Although human migration has existed for hundreds of thousands of years, immigration in the modern sense refers to movement of people from one nation-state to another, where they are not citizens. Immigration implies long-term permanent residence by the immigrants. Tourists and short-term visitors are not considered immigrants. However, seasonal labour migration (typically for periods of less than a year) is often treated as a form of immigration. The global volume of immigration is high in absolute terms, but low in relative terms. The UN estimated 190 million international migrants in 2005, about 3% of global population. The other 97% still live in the state in which they were born, or its successor state.
More often, people migrate due to economic reasons. Sometimes political, religious and personal factors are also responsible. The reasons of attractive incentives for migration are known as Pull factors and the compelling circumstances forcing Migration are known as Push factors which are mainly the reasons for Emigration from the country of origin. The push factors may be war, poverty, natural disasters etc. And pull factors may be political stability, higher incomes, family reasons.
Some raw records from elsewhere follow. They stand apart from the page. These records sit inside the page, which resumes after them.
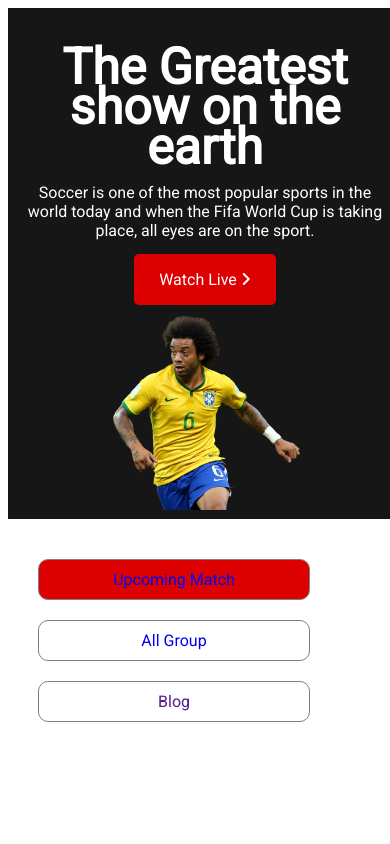
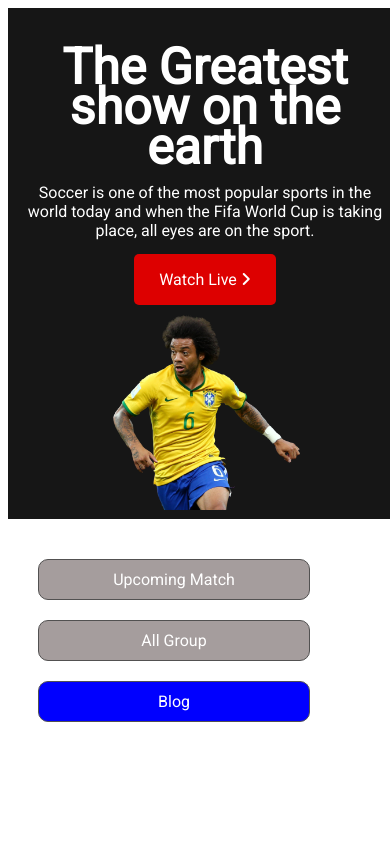
Before and after one commit to saidul90091/world-cup, a plain HTML site: page index.html in a window 390 px wide. Shown: the top 844 px of the page. Drawn offline with Linux system fonts and the light colour scheme.

Commit message:
edit some code

```diff
--- a/index.html
+++ b/index.html
@@ -39,10 +39,10 @@
                 <div class="blogs_area">
                     <!-- ----------aside area----------- -->
                     <div class="aside">
-                        <a id="blog_button" class="group_button" href="index.html">Upcoming Match</a>
-                        <a class="group_button" href="index1.html">All Group</a>
+                        <a class="group_button" href="index1.html">Upcoming Match</a>
+                        <a class="group_button" >All Group</a>
 
-                        <a class="group_button" href="">Blog</a>
+                        <a id="blog_button" class="group_button" href="index.html">Blog</a>
                     </div>
                     <!-- ---------------blog------------------ -->
                     <div class="blogs">
--- a/style.css
+++ b/style.css
@@ -71,7 +71,8 @@
  .group_button {
      padding: 10px 30px;
      display: block;
-     background-color: white;
+     background-color: rgba(160, 153, 153, 0.452);
+     color: white;
      display: column;
      margin: 20px;
      border-radius: 10px;
@@ -81,7 +82,7 @@
  }
 
  #blog_button {
-     background-color: #DD0000;
+     background-color: blue;
  }
 
  /* ===========================
@@ -189,7 +190,7 @@
  .match {
      width: 312px;
      height: 224px;
-     border: 1px solid gray;
+     border: 1px solid rgba(180, 176, 176, 0.26);
      padding-top: 40px;
      margin: 20px;
  }
@@ -238,8 +239,8 @@
      }
 
      .group_button {
-         background-color: white;
-         border: 1px solid gray;
+        background-color: rgb(165, 157, 157);
+         border: 1px solid rgb(82, 81, 81);
          text-align: center;
      }
 
@@ -326,8 +327,8 @@
      }
 
      .group_button {
-         background-color: white;
-         border: 1px solid gray;
+         background-color: rgb(165, 157, 157);
+         border: 1px solid rgb(82, 81, 81);
          text-align: center;
      }
 
```
Also changed, not shown: index1.html (+4 -4 lines).
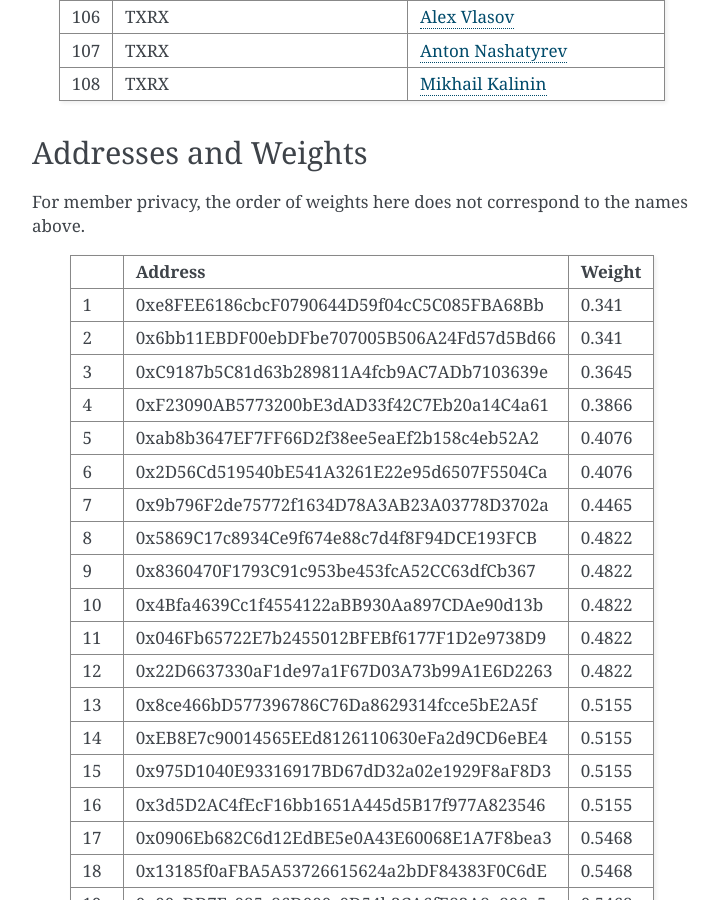
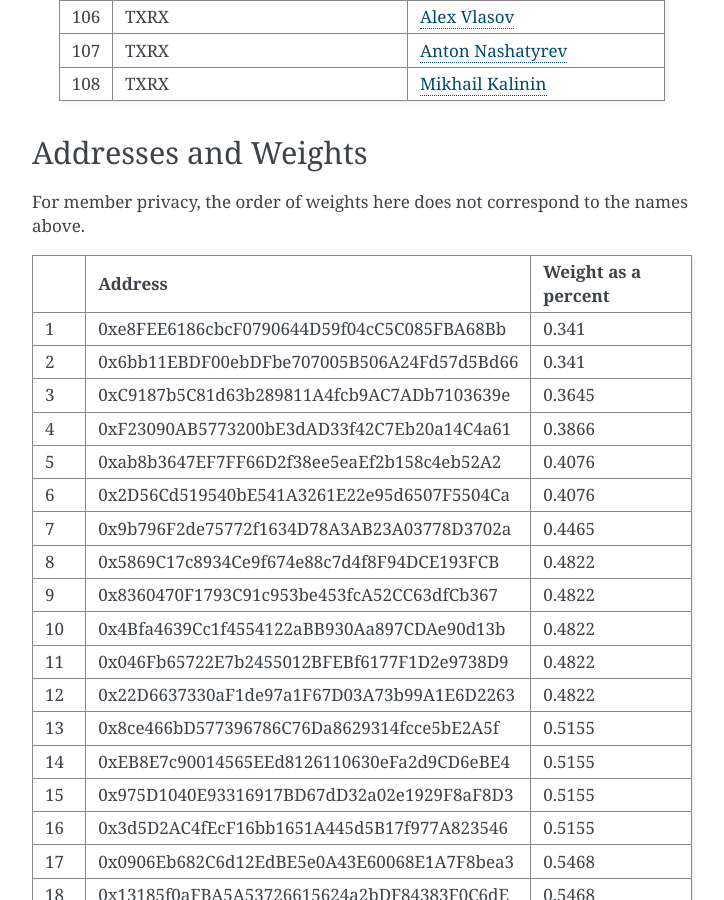
Before and after one commit to protocolguild/documentation, a Sphinx documentation site: the page built from docs/9-membership.md, in a window 1280 px wide and 900 px high, scrolled down 3769 px. Shown: the whole window, without its empty margins (388-1112 px from the left). Built offline with Sphinx 7.4.7, drawn with Linux system fonts in a browser that asks for light colours.

Commit message:
Update 9-membership.md

```diff
--- a/docs/9-membership.md
+++ b/docs/9-membership.md
@@ -117,7 +117,7 @@ For transparency purposes, we are disclosing each Guild member's team, the name/
 ## Addresses and Weights
 For member privacy, the order of weights here does not correspond to the names above.
 
-|      | Address  |                Weight |
+|      | Address  |                Weight as a percent |
 | ---:         |        :--- |        :--- |
 | 1 | 0xe8FEE6186cbcF0790644D59f04cC5C085FBA68Bb | 0.341 |
 | 2 | 0x6bb11EBDF00ebDFbe707005B506A24Fd57d5Bd66 | 0.341 |
```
Immigration Law is the law which exclusively governs immigration in a nation. So far as foreign citizens are concerned, Immigration Law is related to Nationality Law of a nation governing the matters of citizenship. International Law regulates Immigration Law concerning the citizens of a country. In this regard the United Nations International Covenant on Civil and Political Rights is relevant. The International Organization for Migration is the main intergovernmental organization in the field of Migration. It was initially formed in 1951 as the Intergovernmental Committee for European Migration to help the people displaced during the Second World War. This Organization is committed to the promotion of humane and orderly migration for the benefit of all.